Thurston Air Cadets virtual Typhoon flight at RAF Coningsby

18 lucky air cadets of 863 (Thurston) Squadron Air Training Corps visited RAF Coningsby, the East Anglian home of the Battle of Britain Memorial Flight (BBMF), to get up close to their unique collection of heritage aircraft as well as get an insight into a front-line fast jet Typhoon Squadron.

The Station Commander, Group Captain Attridge OBE MSc, welcomed the air cadets to the BBMF, where they were hosted by enthusiastic guides to get a closer look at Avro Lancaster, various marks of Spitfires and the resident Hurricanes. Corporal Bronwyn Jacobs (17) was impressed ‘that they had a spitfire which had originally flown in the Battle of Britain!’ and Cadet Louise Harcombe (18) later recounted ‘an uncle had actually flown that spitfire’

The highlight of the day was that every cadet got hands-on flying in two Typhoon cockpit trainers which had an impressive surround terrain display.  The 2 trainers were linked so that cadets could ‘fly’ together in the same piece of sky over Lincolnshire. Wing Commander Andy Tucker, a Civilian Instructor with 863 Squadron who organised the visit commented ‘The cockpit trainers were very impressive indeed and for our air cadets to get the opportunity to experience such very modern state of the art technology is exceptional’
Sqn visit to Conningsby (2)
The exciting day was completed with a visit to No. 29(R) Squadron responsible for the training and conversion of new Typhoon pilots.  Following a presentation on the capabilities of the aircraft, Squadron engineers then escorted air cadets around a Typhoon aircraft briefing on the fast jet’s design and cockpit layout; the tour of the Squadron attracted many questions from very inquisitive cadets.  Before departing 29(R) Sqn an engraved pewter tankard was presented to Sergeant Gavin Hutchinson, an avionics instructor at RAF Coningsby, who organised the visit programme and escorted the Thurston air cadets throughout the day.

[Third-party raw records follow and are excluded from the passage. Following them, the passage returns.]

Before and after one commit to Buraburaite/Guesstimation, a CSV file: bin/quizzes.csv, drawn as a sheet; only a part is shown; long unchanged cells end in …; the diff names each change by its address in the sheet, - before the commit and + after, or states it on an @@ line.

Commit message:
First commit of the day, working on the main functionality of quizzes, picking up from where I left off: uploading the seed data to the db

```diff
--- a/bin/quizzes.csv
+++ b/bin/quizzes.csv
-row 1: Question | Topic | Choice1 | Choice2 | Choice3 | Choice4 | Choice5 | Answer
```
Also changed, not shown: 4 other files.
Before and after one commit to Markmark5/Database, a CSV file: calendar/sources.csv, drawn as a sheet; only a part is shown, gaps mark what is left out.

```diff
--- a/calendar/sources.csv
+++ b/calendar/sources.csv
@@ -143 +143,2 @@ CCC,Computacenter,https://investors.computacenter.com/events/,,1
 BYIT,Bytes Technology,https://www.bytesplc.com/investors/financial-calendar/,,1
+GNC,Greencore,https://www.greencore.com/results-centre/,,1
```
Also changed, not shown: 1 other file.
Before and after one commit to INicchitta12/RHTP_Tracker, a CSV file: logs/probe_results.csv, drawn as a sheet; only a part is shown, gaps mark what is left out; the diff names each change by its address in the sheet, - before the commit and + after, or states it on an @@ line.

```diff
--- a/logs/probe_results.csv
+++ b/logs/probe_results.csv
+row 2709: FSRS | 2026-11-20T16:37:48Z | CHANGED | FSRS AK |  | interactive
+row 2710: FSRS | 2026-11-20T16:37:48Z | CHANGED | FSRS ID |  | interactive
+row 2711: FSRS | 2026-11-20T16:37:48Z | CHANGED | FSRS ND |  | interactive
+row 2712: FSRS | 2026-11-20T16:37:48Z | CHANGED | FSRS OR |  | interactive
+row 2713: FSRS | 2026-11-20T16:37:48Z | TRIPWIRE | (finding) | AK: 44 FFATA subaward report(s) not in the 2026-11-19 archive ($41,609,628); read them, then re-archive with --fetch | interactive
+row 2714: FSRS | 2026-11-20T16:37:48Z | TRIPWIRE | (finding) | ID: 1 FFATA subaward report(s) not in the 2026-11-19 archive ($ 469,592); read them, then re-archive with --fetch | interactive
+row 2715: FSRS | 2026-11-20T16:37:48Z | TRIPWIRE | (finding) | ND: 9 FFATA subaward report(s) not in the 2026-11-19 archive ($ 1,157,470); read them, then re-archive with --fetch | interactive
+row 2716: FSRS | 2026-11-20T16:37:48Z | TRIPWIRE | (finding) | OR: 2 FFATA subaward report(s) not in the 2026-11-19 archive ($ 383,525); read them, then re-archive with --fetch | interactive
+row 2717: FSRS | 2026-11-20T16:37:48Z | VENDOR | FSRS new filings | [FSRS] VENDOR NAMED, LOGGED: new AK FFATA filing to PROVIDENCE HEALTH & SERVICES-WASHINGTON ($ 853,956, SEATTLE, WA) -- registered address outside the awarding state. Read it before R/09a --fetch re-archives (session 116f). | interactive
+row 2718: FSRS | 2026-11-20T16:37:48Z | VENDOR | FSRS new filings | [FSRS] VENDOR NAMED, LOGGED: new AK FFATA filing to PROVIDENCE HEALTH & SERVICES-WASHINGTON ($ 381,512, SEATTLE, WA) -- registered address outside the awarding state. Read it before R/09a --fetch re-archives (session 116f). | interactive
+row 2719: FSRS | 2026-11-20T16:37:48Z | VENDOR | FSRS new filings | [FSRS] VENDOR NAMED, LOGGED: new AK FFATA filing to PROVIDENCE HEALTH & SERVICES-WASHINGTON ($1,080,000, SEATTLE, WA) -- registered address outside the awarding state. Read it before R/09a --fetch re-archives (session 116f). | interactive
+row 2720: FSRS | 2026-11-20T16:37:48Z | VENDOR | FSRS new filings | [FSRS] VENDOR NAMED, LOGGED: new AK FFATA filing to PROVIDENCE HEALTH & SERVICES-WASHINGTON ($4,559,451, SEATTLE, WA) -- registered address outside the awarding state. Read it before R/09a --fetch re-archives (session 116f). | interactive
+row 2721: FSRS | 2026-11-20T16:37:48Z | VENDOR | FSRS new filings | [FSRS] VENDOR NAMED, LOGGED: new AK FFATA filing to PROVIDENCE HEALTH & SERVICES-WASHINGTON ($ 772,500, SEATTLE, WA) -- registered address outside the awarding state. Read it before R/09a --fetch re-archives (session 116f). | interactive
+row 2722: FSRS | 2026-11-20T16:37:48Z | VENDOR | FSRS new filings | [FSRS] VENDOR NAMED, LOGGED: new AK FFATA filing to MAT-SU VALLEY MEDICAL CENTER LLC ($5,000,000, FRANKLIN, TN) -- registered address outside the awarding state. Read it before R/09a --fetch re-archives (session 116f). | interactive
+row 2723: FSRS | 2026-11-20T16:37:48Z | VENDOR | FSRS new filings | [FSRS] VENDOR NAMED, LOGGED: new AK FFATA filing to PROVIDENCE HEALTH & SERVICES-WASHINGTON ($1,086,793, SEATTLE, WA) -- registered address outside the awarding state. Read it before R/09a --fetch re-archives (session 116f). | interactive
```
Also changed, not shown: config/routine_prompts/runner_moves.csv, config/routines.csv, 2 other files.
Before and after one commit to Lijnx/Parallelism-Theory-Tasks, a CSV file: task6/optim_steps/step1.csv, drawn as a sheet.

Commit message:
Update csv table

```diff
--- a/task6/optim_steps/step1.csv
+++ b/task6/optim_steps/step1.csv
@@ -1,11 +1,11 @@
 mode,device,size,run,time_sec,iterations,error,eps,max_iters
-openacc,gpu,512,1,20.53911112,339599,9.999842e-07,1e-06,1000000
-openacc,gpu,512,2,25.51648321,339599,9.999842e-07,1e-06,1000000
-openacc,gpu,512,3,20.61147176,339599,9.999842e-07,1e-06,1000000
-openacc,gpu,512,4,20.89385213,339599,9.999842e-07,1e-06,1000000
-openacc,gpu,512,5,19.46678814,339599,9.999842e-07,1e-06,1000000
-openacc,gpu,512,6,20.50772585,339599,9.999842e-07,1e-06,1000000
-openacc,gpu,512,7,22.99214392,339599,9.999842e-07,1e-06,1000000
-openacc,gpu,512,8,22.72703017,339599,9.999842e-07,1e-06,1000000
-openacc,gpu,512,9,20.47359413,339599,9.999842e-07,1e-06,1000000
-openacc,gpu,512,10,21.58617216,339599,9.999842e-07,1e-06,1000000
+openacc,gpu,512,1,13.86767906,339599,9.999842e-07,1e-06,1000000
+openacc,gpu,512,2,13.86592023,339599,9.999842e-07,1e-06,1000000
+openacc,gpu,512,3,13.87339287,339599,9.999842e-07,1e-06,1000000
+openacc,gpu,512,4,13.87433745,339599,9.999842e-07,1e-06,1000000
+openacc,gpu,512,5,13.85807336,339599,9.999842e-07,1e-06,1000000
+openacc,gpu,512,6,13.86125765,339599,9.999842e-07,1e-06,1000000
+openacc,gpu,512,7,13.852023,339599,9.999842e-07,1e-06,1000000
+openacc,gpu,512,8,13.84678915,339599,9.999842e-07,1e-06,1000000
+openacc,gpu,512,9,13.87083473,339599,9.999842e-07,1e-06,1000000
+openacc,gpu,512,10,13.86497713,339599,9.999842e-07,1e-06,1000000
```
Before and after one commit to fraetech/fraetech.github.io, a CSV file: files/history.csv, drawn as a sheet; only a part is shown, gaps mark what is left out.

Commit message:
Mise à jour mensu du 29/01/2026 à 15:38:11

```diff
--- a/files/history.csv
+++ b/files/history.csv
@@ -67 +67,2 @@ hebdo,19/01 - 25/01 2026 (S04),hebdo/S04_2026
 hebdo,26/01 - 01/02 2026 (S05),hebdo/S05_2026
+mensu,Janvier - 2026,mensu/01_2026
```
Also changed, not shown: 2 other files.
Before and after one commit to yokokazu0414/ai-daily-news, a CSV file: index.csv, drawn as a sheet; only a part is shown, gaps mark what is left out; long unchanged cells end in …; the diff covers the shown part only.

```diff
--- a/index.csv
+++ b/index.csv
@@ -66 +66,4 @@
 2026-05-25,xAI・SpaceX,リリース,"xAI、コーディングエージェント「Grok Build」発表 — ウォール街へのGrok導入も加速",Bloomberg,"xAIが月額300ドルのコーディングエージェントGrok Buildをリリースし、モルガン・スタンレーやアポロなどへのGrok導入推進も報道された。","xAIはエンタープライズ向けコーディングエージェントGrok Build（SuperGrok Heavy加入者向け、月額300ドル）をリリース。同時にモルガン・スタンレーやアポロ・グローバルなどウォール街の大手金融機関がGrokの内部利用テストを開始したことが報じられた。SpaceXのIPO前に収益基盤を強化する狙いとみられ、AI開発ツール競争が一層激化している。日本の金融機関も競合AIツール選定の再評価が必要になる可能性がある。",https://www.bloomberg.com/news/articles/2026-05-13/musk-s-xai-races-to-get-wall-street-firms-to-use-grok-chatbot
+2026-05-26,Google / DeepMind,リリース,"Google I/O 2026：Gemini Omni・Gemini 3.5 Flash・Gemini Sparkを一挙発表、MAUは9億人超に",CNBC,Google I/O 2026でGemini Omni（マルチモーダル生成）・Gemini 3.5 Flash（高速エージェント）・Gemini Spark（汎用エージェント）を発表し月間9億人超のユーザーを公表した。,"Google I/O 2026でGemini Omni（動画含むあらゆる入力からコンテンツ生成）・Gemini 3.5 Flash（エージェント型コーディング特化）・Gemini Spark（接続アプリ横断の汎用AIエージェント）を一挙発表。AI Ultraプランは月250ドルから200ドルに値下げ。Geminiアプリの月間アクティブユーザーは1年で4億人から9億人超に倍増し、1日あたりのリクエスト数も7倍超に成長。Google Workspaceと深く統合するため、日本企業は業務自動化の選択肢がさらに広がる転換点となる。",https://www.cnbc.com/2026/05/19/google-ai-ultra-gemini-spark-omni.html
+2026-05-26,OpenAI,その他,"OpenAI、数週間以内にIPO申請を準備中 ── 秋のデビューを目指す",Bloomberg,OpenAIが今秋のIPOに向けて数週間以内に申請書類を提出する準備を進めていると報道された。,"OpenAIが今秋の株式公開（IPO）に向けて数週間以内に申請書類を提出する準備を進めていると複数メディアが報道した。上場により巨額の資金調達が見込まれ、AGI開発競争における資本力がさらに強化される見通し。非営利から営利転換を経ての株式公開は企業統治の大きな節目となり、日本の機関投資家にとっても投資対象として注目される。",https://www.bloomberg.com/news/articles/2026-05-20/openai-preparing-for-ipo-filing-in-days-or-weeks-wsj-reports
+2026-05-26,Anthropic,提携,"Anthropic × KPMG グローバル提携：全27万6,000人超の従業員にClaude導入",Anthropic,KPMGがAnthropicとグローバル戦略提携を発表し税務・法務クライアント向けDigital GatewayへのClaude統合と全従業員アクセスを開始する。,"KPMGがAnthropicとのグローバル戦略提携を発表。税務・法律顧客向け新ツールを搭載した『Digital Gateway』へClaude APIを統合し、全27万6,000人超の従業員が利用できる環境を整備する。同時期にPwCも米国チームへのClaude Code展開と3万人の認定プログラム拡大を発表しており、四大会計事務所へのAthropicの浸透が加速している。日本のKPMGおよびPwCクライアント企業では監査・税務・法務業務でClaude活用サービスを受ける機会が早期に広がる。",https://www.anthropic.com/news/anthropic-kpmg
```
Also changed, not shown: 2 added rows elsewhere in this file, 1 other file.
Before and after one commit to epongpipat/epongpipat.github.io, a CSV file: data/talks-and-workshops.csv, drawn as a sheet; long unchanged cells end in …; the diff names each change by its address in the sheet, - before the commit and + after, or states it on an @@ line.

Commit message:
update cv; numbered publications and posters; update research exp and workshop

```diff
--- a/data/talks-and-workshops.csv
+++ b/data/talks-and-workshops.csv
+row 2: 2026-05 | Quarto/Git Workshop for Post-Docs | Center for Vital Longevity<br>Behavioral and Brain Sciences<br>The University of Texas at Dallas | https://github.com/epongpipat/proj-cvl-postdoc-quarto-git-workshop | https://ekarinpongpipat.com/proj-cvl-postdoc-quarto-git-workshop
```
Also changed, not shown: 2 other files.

Sergeant Hugh Williams (19) added ‘the day was fantastic especially as the sunny blue skies over the airfield were continuously buzzing with Typhoons, Spitfires, Hurricanes and the BBMF DC-3 Dakota’

The visit comes in the year that will witness the 75th Anniversary of the Battle of Britain and in recognition of the WW2 three month air superiority battle. Also on display in the BBMF were a 22,000lb Grand Slam ‘earthquake’ bomb and a  12, 0001b Tallboy bomb, both developed by aeronautical engineer Barnes Wallis and best known for his invention of the famous Dambusters’ bouncing bomb.

The visit proved highly successful and inspirational, with Thurston air cadets’ experiences ranging from getting close to the Nation’s precious Battle of Britain heritage aircraft collection to getting hands on with modern state of the art aviation technology.